**Your objective**
A verbatim copy of all the data is required, minus any images.

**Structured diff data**
=== Section Start ===

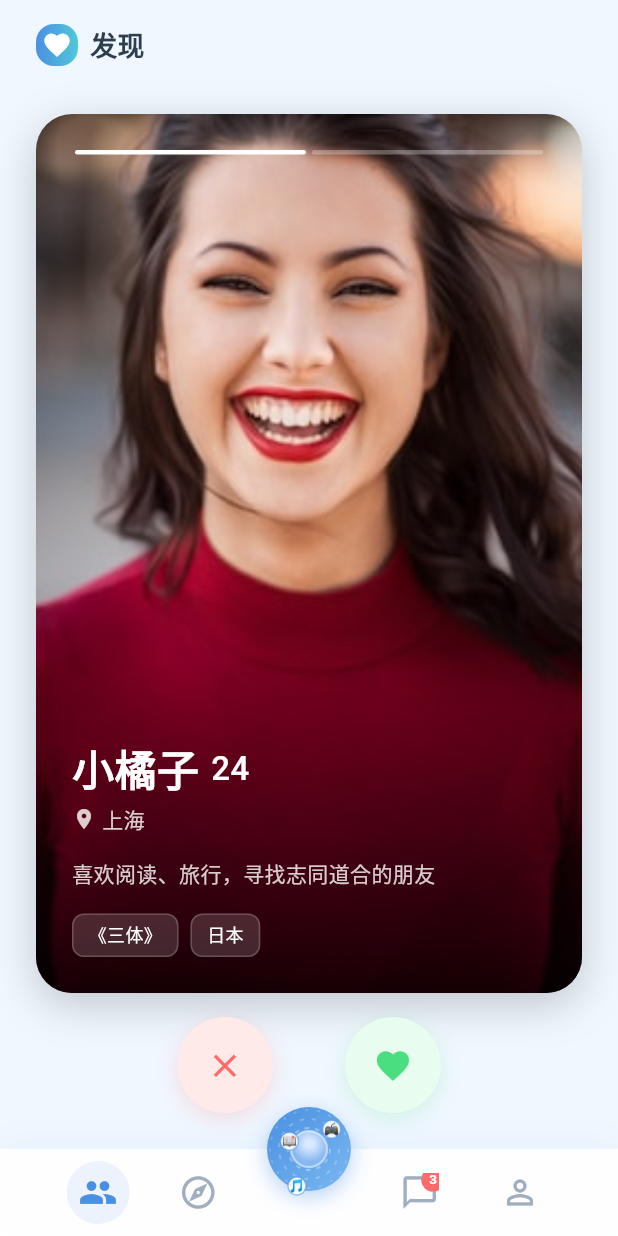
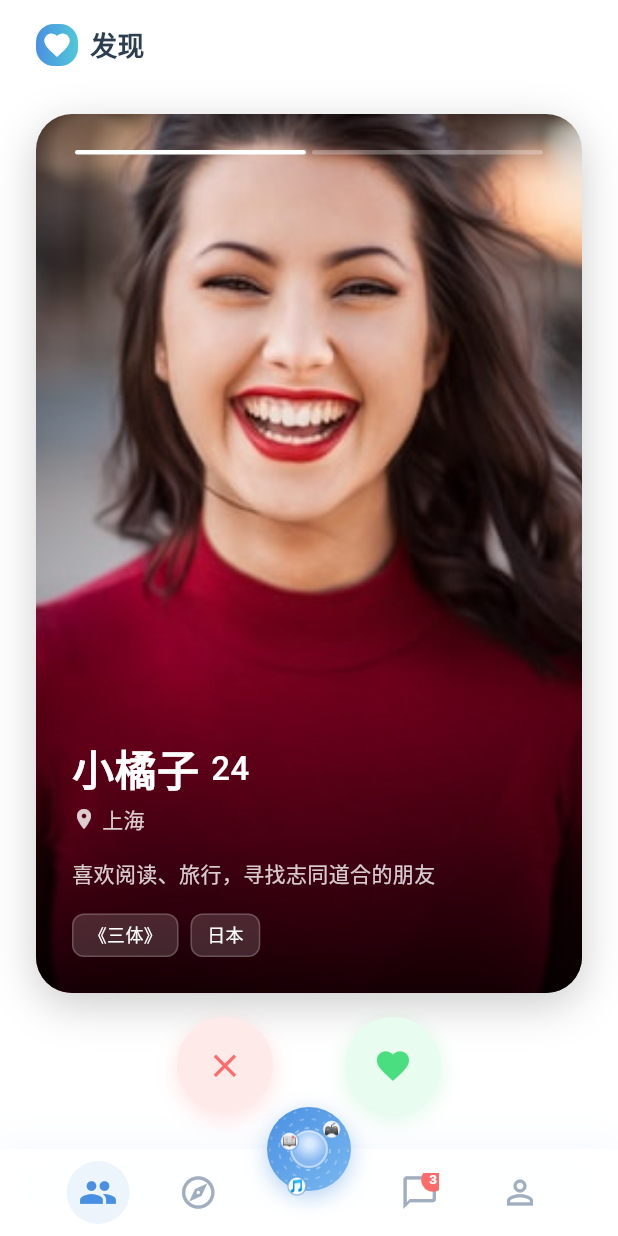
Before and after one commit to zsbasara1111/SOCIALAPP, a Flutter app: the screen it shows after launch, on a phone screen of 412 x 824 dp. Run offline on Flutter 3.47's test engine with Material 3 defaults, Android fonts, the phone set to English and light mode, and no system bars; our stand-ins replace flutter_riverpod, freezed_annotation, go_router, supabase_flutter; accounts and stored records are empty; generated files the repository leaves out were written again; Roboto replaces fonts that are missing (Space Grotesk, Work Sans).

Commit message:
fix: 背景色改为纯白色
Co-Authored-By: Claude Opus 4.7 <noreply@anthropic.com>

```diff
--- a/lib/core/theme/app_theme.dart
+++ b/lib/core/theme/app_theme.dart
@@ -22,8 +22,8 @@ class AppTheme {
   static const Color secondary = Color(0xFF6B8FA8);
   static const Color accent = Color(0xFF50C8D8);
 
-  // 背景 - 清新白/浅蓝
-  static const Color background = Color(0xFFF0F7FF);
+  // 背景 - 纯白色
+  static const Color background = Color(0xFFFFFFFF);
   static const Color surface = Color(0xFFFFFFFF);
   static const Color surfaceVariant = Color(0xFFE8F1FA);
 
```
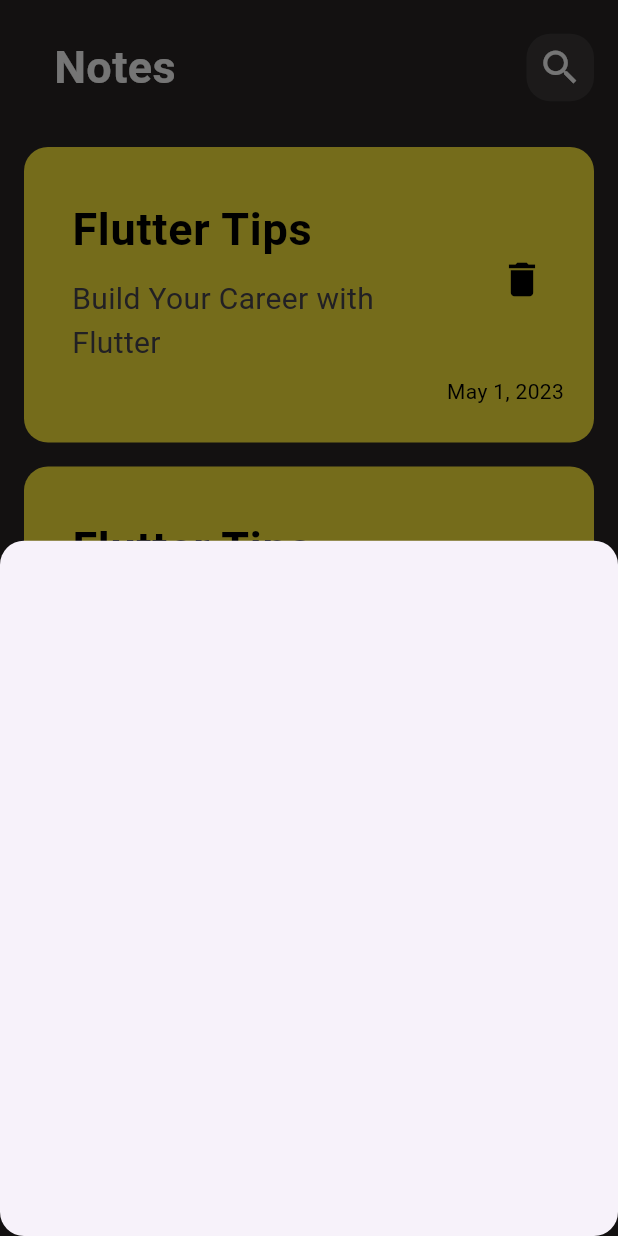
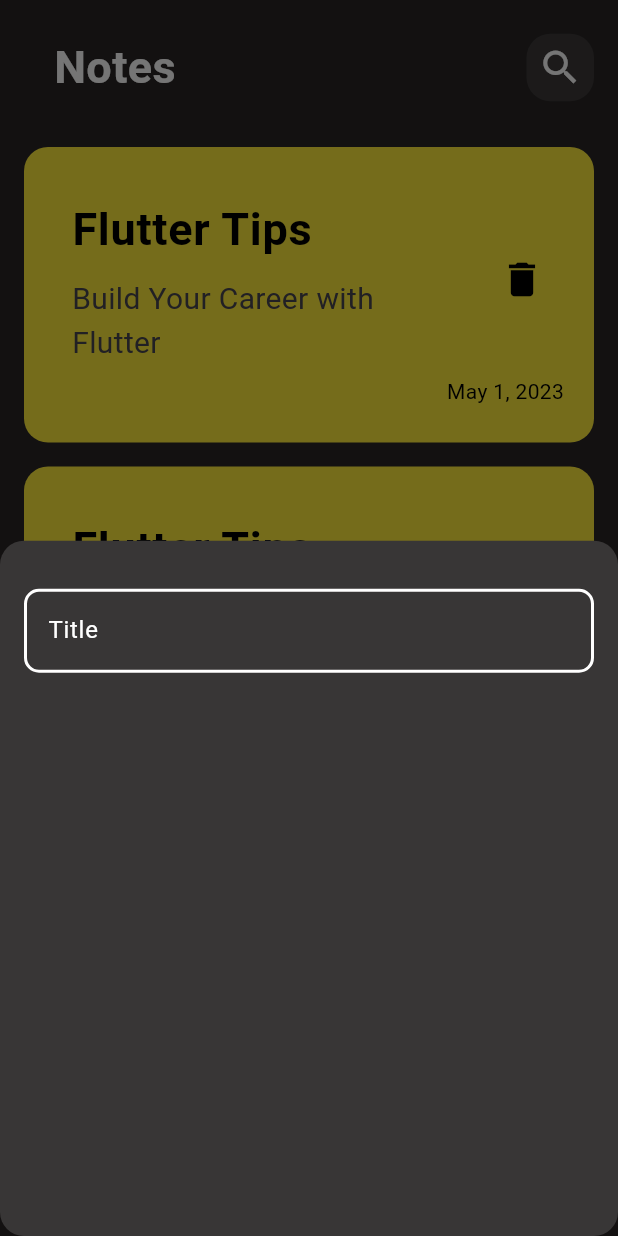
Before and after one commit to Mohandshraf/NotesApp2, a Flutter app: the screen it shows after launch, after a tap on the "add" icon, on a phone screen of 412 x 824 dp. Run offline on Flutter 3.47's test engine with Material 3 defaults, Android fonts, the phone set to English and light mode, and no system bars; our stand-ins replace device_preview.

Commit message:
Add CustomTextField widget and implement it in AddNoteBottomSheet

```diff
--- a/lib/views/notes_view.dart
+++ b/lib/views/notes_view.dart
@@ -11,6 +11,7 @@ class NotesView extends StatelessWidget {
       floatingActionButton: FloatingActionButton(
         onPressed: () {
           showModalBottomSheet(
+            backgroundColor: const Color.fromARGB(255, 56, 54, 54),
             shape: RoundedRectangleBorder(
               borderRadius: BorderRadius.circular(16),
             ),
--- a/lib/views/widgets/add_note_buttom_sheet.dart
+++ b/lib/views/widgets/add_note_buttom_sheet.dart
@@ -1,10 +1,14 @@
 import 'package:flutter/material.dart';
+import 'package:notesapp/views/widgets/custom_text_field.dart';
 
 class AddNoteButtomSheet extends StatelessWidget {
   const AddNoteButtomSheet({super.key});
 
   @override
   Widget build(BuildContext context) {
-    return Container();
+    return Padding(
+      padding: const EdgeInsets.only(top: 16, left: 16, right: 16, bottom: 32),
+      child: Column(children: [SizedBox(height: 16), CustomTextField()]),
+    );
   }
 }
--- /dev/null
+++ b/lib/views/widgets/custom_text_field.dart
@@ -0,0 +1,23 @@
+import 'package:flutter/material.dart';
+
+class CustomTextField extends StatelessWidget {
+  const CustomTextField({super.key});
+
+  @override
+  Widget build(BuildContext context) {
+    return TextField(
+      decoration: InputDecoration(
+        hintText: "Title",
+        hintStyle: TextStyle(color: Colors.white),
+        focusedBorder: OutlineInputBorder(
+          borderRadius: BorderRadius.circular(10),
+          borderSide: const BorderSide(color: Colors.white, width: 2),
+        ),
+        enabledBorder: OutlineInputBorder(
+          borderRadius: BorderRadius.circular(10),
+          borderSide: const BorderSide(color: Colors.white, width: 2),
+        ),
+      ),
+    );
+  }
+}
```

=== Section End ===

**Written reply**
Before and after one commit to zsbasara1111/SOCIALAPP, a Flutter app: the screen it shows after launch, on a phone screen of 412 x 824 dp. Run offline on Flutter 3.47's test engine with Material 3 defaults, Android fonts, the phone set to English and light mode, and no system bars; our stand-ins replace flutter_riverpod, freezed_annotation, go_router, supabase_flutter; accounts and stored records are empty; generated files the repository leaves out were written again; Roboto replaces fonts that are missing (Space Grotesk, Work Sans).

Commit message:
fix: 背景色改为纯白色
Co-Authored-By: Claude Opus 4.7 <noreply@anthropic.com>

```diff
--- a/lib/core/theme/app_theme.dart
+++ b/lib/core/theme/app_theme.dart
@@ -22,8 +22,8 @@ class AppTheme {
   static const Color secondary = Color(0xFF6B8FA8);
   static const Color accent = Color(0xFF50C8D8);
 
-  // 背景 - 清新白/浅蓝
-  static const Color background = Color(0xFFF0F7FF);
+  // 背景 - 纯白色
+  static const Color background = Color(0xFFFFFFFF);
   static const Color surface = Color(0xFFFFFFFF);
   static const Color surfaceVariant = Color(0xFFE8F1FA);
 
```
Before and after one commit to Mohandshraf/NotesApp2, a Flutter app: the screen it shows after launch, after a tap on the "add" icon, on a phone screen of 412 x 824 dp. Run offline on Flutter 3.47's test engine with Material 3 defaults, Android fonts, the phone set to English and light mode, and no system bars; our stand-ins replace device_preview.

Commit message:
Add CustomTextField widget and implement it in AddNoteBottomSheet

```diff
--- a/lib/views/notes_view.dart
+++ b/lib/views/notes_view.dart
@@ -11,6 +11,7 @@ class NotesView extends StatelessWidget {
       floatingActionButton: FloatingActionButton(
         onPressed: () {
           showModalBottomSheet(
+            backgroundColor: const Color.fromARGB(255, 56, 54, 54),
             shape: RoundedRectangleBorder(
               borderRadius: BorderRadius.circular(16),
             ),
--- a/lib/views/widgets/add_note_buttom_sheet.dart
+++ b/lib/views/widgets/add_note_buttom_sheet.dart
@@ -1,10 +1,14 @@
 import 'package:flutter/material.dart';
+import 'package:notesapp/views/widgets/custom_text_field.dart';
 
 class AddNoteButtomSheet extends StatelessWidget {
   const AddNoteButtomSheet({super.key});
 
   @override
   Widget build(BuildContext context) {
-    return Container();
+    return Padding(
+      padding: const EdgeInsets.only(top: 16, left: 16, right: 16, bottom: 32),
+      child: Column(children: [SizedBox(height: 16), CustomTextField()]),
+    );
   }
 }
--- /dev/null
+++ b/lib/views/widgets/custom_text_field.dart
@@ -0,0 +1,23 @@
+import 'package:flutter/material.dart';
+
+class CustomTextField extends StatelessWidget {
+  const CustomTextField({super.key});
+
+  @override
+  Widget build(BuildContext context) {
+    return TextField(
+      decoration: InputDecoration(
+        hintText: "Title",
+        hintStyle: TextStyle(color: Colors.white),
+        focusedBorder: OutlineInputBorder(
+          borderRadius: BorderRadius.circular(10),
+          borderSide: const BorderSide(color: Colors.white, width: 2),
+        ),
+        enabledBorder: OutlineInputBorder(
+          borderRadius: BorderRadius.circular(10),
+          borderSide: const BorderSide(color: Colors.white, width: 2),
+        ),
+      ),
+    );
+  }
+}
```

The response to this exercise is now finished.